Copy out each line featuring the string "state" from the entries beneath.

>>

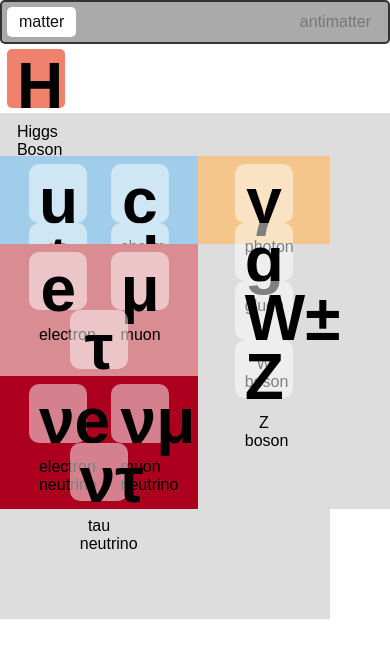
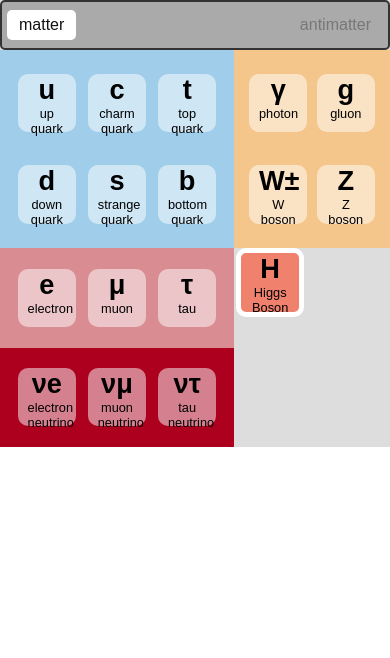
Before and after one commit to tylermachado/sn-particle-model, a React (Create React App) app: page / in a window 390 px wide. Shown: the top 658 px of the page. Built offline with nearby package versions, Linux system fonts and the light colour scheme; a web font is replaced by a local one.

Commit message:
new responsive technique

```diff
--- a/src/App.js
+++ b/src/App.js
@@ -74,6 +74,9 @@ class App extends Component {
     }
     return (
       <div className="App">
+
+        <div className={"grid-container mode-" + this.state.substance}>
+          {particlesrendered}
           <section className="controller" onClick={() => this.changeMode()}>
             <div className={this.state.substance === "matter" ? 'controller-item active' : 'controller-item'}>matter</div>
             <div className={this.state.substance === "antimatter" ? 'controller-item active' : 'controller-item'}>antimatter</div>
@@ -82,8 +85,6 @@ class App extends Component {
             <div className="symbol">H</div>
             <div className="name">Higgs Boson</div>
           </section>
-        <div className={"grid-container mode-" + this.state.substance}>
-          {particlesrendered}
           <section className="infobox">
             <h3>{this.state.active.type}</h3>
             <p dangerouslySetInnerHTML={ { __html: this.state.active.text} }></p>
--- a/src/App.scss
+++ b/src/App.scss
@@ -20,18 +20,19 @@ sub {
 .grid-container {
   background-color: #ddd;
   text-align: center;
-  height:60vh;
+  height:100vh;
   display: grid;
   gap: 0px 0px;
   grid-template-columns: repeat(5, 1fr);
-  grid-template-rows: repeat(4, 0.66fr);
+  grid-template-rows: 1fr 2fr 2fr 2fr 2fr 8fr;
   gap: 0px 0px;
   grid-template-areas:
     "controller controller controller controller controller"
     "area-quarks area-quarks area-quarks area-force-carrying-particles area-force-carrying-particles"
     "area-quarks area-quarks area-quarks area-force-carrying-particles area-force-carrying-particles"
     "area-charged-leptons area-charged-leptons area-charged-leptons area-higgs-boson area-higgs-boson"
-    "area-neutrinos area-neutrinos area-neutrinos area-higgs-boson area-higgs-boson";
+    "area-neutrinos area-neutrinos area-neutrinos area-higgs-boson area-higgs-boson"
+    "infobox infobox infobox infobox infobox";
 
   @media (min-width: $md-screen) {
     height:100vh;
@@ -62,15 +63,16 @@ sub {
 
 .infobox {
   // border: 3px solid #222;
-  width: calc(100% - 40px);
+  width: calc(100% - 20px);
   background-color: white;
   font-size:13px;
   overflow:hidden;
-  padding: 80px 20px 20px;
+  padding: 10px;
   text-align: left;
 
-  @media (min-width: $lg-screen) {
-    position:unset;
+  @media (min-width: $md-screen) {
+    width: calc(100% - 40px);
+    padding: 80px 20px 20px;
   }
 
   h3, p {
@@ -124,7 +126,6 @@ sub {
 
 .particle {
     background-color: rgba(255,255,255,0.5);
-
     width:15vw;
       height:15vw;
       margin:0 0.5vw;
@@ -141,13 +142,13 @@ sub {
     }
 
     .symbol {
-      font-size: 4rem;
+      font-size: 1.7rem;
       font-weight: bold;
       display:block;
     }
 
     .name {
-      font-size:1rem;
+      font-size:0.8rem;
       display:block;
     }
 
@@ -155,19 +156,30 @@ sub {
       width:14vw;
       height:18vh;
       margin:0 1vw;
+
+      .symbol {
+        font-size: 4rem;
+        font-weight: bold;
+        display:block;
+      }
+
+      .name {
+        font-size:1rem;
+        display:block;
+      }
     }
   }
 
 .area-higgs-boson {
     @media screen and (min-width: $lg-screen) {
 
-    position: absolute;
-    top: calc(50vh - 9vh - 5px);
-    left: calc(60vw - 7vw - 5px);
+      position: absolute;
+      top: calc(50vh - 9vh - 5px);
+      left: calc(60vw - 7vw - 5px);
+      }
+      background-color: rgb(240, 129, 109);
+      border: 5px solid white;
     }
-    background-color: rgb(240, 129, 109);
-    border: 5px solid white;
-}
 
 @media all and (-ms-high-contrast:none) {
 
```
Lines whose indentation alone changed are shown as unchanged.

<<
>>

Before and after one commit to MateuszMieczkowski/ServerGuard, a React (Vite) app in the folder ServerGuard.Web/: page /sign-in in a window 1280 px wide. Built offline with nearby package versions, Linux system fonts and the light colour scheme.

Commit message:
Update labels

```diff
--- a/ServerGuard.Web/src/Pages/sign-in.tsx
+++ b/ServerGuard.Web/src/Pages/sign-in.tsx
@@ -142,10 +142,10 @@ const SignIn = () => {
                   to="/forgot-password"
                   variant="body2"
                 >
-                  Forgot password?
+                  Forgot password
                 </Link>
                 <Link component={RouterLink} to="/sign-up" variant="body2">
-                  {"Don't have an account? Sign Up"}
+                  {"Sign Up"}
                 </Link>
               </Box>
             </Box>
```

<<

> SOLUTION BELOW:
+        <div className={"grid-container mode-" + this.state.substance}>
             <div className={this.state.substance === "matter" ? 'controller-item active' : 'controller-item'}>matter</div>
             <div className={this.state.substance === "antimatter" ? 'controller-item active' : 'controller-item'}>antimatter</div>
-        <div className={"grid-container mode-" + this.state.substance}>
             <h3>{this.state.active.type}</h3>
             <p dangerouslySetInnerHTML={ { __html: this.state.active.text} }></p>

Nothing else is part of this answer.